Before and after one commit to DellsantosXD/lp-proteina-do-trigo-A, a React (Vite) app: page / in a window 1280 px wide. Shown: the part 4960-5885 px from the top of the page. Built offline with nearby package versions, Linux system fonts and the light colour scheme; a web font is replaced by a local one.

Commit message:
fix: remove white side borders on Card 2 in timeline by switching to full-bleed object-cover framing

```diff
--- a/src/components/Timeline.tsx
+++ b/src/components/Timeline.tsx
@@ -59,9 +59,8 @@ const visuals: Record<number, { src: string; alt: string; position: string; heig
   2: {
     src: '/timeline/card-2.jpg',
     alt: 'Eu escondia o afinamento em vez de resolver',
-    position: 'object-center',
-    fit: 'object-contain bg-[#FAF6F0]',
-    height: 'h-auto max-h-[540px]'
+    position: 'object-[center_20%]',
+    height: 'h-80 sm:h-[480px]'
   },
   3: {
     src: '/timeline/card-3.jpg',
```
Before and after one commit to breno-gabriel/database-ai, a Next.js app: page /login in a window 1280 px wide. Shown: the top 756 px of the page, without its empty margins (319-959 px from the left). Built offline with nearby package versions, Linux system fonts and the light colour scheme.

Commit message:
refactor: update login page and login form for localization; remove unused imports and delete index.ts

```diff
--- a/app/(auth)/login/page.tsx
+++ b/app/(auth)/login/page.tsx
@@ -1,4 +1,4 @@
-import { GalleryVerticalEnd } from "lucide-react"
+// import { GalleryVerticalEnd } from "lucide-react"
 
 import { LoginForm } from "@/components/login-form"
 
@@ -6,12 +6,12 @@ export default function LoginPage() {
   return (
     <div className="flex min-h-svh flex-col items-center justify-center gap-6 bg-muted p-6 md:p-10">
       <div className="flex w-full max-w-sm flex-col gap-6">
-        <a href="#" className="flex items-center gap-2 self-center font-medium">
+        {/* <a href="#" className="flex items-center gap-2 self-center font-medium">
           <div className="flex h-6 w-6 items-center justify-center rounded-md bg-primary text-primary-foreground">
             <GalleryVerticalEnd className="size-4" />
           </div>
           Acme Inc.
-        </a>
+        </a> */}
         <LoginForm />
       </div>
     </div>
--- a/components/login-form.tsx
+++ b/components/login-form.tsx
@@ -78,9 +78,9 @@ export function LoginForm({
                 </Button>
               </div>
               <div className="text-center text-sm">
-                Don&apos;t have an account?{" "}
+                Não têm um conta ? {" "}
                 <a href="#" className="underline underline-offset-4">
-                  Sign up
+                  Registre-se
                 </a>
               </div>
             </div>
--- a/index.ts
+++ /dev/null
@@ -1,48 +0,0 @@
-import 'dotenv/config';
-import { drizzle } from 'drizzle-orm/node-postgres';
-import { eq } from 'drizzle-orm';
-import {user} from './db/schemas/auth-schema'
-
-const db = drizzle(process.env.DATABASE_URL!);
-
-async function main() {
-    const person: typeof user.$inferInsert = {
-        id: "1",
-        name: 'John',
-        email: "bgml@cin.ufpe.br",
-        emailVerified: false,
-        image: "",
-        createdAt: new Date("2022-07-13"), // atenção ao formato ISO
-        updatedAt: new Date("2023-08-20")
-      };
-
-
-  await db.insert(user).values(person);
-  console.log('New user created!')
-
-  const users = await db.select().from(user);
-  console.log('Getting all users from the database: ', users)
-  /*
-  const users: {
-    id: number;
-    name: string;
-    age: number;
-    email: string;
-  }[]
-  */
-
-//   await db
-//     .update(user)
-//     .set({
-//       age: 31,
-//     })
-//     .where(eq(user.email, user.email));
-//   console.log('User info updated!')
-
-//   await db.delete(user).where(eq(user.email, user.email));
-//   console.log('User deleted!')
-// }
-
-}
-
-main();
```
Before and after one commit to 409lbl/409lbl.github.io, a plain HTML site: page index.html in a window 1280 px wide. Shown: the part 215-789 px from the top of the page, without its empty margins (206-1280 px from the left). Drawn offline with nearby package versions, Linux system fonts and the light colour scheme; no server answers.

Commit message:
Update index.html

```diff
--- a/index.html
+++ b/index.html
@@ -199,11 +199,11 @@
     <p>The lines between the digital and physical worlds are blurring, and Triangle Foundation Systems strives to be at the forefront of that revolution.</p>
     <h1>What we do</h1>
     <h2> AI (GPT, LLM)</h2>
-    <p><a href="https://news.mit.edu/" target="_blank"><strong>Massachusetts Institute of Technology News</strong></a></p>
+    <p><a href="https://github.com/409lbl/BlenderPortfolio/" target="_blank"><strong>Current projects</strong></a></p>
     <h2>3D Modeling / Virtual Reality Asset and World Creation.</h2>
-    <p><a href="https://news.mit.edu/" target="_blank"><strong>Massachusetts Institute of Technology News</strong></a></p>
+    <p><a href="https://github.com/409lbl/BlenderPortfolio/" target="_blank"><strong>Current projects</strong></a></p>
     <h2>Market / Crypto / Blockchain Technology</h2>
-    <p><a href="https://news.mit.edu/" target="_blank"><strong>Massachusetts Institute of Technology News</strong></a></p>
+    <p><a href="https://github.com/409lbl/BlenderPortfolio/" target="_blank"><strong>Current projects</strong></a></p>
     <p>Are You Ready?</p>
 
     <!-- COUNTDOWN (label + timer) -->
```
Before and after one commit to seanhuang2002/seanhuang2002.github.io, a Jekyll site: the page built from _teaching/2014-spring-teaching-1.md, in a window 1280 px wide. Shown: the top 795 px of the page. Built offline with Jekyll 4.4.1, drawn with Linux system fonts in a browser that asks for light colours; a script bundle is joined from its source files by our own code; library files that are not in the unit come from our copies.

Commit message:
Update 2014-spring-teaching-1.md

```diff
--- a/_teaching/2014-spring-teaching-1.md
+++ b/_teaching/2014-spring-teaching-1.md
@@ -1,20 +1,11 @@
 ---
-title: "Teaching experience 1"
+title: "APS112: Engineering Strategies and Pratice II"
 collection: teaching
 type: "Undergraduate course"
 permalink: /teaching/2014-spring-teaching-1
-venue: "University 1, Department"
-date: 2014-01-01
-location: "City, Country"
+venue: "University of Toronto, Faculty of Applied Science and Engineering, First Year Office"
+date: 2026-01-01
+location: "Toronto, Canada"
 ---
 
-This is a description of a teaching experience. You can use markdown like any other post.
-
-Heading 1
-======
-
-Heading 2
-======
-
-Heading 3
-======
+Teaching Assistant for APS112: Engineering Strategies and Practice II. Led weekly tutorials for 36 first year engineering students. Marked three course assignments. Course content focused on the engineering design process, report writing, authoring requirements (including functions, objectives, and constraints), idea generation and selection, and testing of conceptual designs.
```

What you should do: From the entries above, extract every line where the word "remove" appears.

Your response:
fix: remove white side borders on Card 2 in timeline by switching to full-bleed object-cover framing
refactor: update login page and login form for localization; remove unused imports and delete index.ts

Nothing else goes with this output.